John Paul Stevens, named to the Supreme Court by Gerald Ford and serving until Obama replaced him with Elena Kagan, has died at 99. He was the third-longest serving justice ever.
He eventually — near the end of his career — became known as a liberal of some sort. That's only because in the Rehnquist Court, especially from Shrub Bush's time on, and then the Roberts Court, the Overton Window of the Supreme Court shifted right a whole house from even the Burger Court and a whole neighborhood from the Warren Court.
At the time many Republicans bitched about the "apostasy" of David Souter, Stevens did not face complaints like that, though he did have a few murmurings. Indeed, as Jeffrey Rosen wrote, he still considered himself a "judicial conservative" as late as 2007.

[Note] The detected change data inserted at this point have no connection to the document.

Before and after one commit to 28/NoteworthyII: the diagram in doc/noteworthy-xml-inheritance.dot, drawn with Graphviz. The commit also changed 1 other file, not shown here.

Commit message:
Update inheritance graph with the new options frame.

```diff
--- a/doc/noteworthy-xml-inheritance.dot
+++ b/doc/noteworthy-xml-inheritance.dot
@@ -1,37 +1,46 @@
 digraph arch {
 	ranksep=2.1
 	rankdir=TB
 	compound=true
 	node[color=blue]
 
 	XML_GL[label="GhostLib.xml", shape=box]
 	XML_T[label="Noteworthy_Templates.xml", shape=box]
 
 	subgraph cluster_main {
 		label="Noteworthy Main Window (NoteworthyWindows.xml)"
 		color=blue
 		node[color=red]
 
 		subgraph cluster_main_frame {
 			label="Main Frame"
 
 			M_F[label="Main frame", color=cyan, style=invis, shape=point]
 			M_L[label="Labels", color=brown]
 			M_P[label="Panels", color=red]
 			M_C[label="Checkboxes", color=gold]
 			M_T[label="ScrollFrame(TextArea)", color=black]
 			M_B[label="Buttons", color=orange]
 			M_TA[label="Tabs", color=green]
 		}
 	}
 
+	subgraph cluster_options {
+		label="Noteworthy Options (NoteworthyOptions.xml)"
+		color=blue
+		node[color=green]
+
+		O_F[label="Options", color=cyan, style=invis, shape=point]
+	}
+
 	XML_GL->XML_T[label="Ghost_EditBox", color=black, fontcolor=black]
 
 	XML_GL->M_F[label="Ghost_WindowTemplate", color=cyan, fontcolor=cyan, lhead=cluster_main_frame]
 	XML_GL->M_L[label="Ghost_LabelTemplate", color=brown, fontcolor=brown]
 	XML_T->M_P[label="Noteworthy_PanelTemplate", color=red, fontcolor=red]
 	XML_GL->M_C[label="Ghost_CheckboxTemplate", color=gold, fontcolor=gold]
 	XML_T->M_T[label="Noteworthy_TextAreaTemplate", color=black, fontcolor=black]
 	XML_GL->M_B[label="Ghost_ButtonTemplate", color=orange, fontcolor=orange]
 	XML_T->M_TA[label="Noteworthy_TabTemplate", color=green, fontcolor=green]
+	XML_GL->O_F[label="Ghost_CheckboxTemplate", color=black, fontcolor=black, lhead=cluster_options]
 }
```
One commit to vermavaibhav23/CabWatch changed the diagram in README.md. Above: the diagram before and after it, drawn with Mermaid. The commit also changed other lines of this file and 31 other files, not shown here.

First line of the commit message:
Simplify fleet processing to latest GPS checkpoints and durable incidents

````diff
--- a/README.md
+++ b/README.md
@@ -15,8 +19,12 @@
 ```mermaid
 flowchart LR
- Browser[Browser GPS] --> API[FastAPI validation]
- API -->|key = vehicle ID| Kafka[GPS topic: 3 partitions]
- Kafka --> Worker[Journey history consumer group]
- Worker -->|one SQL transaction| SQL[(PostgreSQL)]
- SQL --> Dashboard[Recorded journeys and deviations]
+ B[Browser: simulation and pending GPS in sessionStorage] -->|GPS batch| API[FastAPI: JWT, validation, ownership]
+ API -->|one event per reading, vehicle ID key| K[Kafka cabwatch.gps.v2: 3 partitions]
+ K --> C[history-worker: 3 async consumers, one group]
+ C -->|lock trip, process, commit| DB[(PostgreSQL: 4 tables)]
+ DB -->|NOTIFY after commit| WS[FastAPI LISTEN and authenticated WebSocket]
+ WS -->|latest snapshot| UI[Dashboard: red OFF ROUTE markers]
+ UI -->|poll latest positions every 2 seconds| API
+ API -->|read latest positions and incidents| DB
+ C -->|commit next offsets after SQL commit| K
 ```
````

I don’t think of myself as a liberal at all.
Emphasis is in the original.
Indeed, a year AFTER that, he voted with a largely Conservative majority to uphold a photo ID requirement on voting, in Crawford vs Marion County, basically opening the doors for the Kris Kobachs of the world, and buying the reasoning behind such claims.
Per that shifting Overton Window, Rosen records Stevens as saying:
"It is my firm conviction,” Justice John Paul Stevens wrote in the case striking down race-based enrollment policies in public schools, “that no Member of the Court that I joined in 1975 would have agreed with today’s decision.”
No doubt there.
Indeed, Stevens himself noted the Overton Window:
Including myself, every judge who’s been appointed to the court since Lewis Powell has been more conservative than his or her predecessor. Except maybe Justice Ginsburg. That’s bound to have an effect on the court.I see him as some version of a Bob Dole Main Street type conservative. But not a liberal.
I otherwise encourage readers to read through the full Rosen piece. It goes beyond just the Overton Window to look how liberalism had changed since the Warren Court. Rosen doesn't use the word "neoliberal," but he does use words like "technocratic."
Even the most liberal justices today have little appetite for the old approach.
Judicial liberalism, in other words, has largely become a conservative project: an effort to preserve the legal status quo in the face of efforts by a younger generation of conservatives to uproot the precedents of the past 40 years.
Stevens also, Rosen notes, was fairly generous on criminal rights. OTOH, he hated flag burning and supported it being declared unconstitutional non-speech.
Beyond his political stances, Stevens was idiosyncratic. But, he was a hard worker. As Wiki notes, he wrote first drafts of opinions himself. Also, he took the first look at cert positions himself. Most justices liberal and conservative alike have their clerks do this.
And, this all said, thank doorknob he was not an originalist, as it's a crock of shit. And, per Rosen, at least he's not one of the modern technocrat libruls, among whom Breyer is the worst, and arguably to the right of where Stevens was on First Amendment issues. Ditto Kagan.
That said, he had some other, also serious problems.
Like being a Cubs fan!
And, I say that not just as a Cardinals fan.
Since Stevens was born on Chicago's South Side, he was some sort of front-runner, and traitor to the White Sox. That too probably ties with him being not at all a liberal.
After all, as he defended himself because the White Sox kind of sucked when he was a kid, liberals are supposed to like the downtrodden.
Well, the Cubs pretty much sucked after 1945, too. So there.